This is related to superstition! It has nothing to do with you. è¿™å’Œè¿·ä¿¡æœ‰å…³ï¼å’Œä½ ä¸€ç‚¹å…³ç³»éƒ½æ²¡æœ‰ã€‚
Folkways and customs æ°‘é£Žæ°‘ä¿—
Planting Trees Wrong in China — Day 3
So this afternoon I transplanted the fÄ“ngshuÇ-offending, superstitious-neighbour-triggering trees from our shared yard to the public park area beside the preschool, where the neighbourhood kids play, the elderly sit in the sun, and retirees do taiji and group exercise.
Two of my students ran over while I was planting the second one:

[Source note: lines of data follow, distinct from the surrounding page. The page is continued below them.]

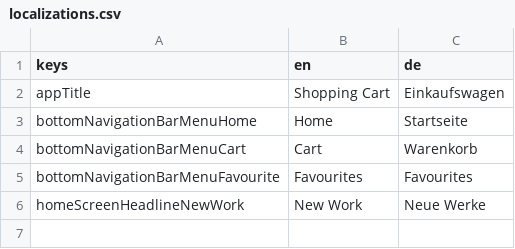
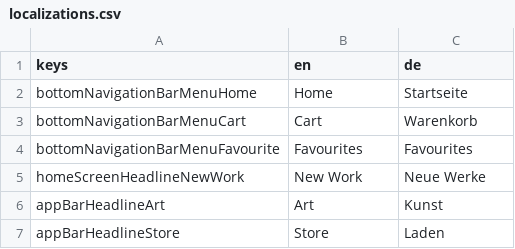
Before and after one commit to jlaskowska/art_store, a CSV file: assets_dev/localizations/localizations.csv, drawn as a sheet; removed rows and columns are numbered as before the commit, all else as after; the diff names each change by its address in the sheet, - before the commit and + after, or states it on an @@ line.

Commit message:
Updated localizations.

```diff
--- a/assets_dev/localizations/localizations.csv
+++ b/assets_dev/localizations/localizations.csv
-row 2: appTitle | Shopping Cart | Einkaufswagen
+row 6: appBarHeadlineArt | Art | Kunst
+row 7: appBarHeadlineStore | Store | Laden
```
Also changed, not shown: 2 other files.
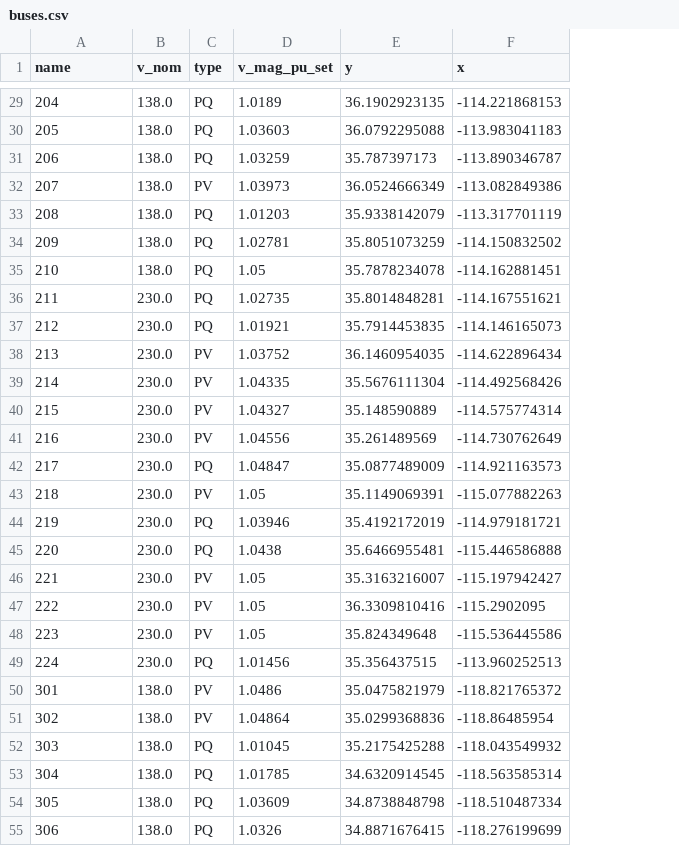
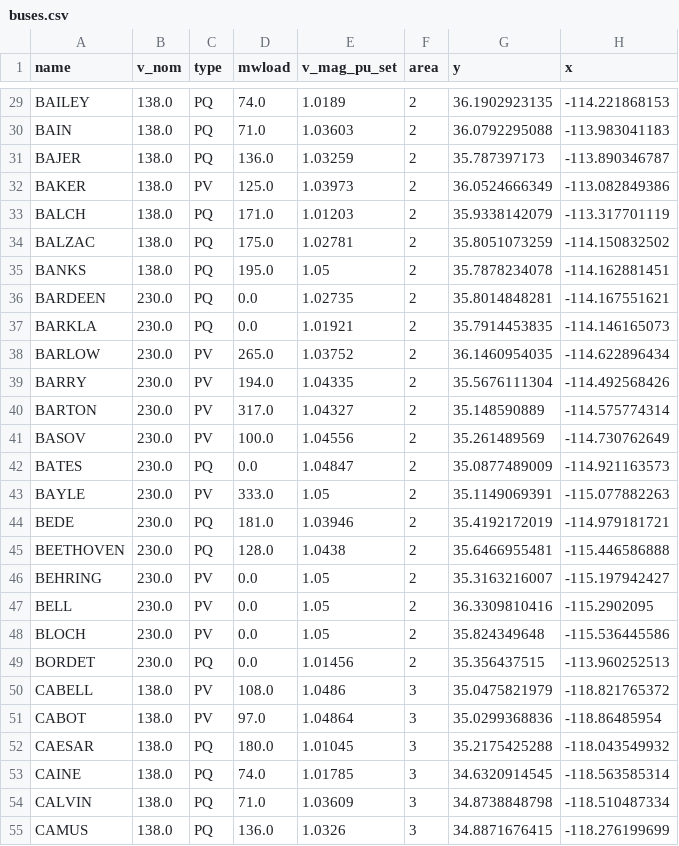
Before and after one commit to etrieschman/RTS-GMLC, a CSV file: RTS_Data/FormattedData/pypsa/rts-gmlc/buses.csv, drawn as a sheet; only a part is shown, gaps mark what is left out; the diff covers the shown part only; the diff names each change by its address in the sheet, - before the commit and + after, or states it on an @@ line.

```diff
--- a/RTS_Data/FormattedData/pypsa/rts-gmlc/buses.csv
+++ b/RTS_Data/FormattedData/pypsa/rts-gmlc/buses.csv
+column D (mwload), rows 29-55: 74.0 | 71.0 | 136.0 | 125.0 | 171.0 | 175.0 | 195.0 | 0.0 | 0.0 | 265.0 | 194.0 | 317.0 | 100.0 | 0.0 | 333.0 | 181.0 | 128.0 | 0.0 | 0.0 | 0.0 | 0.0 | 108.0 | 97.0 | 180.0 | 74.0 | 71.0 | 136.0
+column F (area), rows 29-55: 2 | 2 | 2 | 2 | 2 | 2 | 2 | 2 | 2 | 2 | 2 | 2 | 2 | 2 | 2 | 2 | 2 | 2 | 2 | 2 | 2 | 3 | 3 | 3 | 3 | 3 | 3
-A29 (name): 204
+A29 (name): BAILEY
-A30 (name): 205
+A30 (name): BAIN
-A31 (name): 206
+A31 (name): BAJER
-A32 (name): 207
+A32 (name): BAKER
-A33 (name): 208
+A33 (name): BALCH
-A34 (name): 209
+A34 (name): BALZAC
-A35 (name): 210
+A35 (name): BANKS
-A36 (name): 211
+A36 (name): BARDEEN
-A37 (name): 212
+A37 (name): BARKLA
-A38 (name): 213
+A38 (name): BARLOW
-A39 (name): 214
+A39 (name): BARRY
-A40 (name): 215
+A40 (name): BARTON
-A41 (name): 216
+A41 (name): BASOV
-A42 (name): 217
+A42 (name): BATES
-A43 (name): 218
+A43 (name): BAYLE
-A44 (name): 219
+A44 (name): BEDE
-A45 (name): 220
+A45 (name): BEETHOVEN
-A46 (name): 221
+A46 (name): BEHRING
-A47 (name): 222
+A47 (name): BELL
-A48 (name): 223
+A48 (name): BLOCH
-A49 (name): 224
+A49 (name): BORDET
-A50 (name): 301
+A50 (name): CABELL
-A51 (name): 302
+A51 (name): CABOT
-A52 (name): 303
+A52 (name): CAESAR
-A53 (name): 304
+A53 (name): CAINE
-A54 (name): 305
+A54 (name): CALVIN
-A55 (name): 306
+A55 (name): CAMUS
```
Also changed, not shown: 46 edited cells elsewhere in this file, RTS_Data/FormattedData/pypsa/rts-gmlc/lines.csv, RTS_Data/FormattedData/pypsa/rts-gmlc/loads.csv, 12 other files.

“Mr. Lu! Are you done planting? Mr. Lu! Are you done planting? Mr. Lu! Are you done planting? Mr. Lu! Are you done planting?”
“Hold on… uh, yep. I’m done now.”
“Good! I have to pee!”
These poor trees just cannot catch a break.
Here they are, hopefully in their final resting places: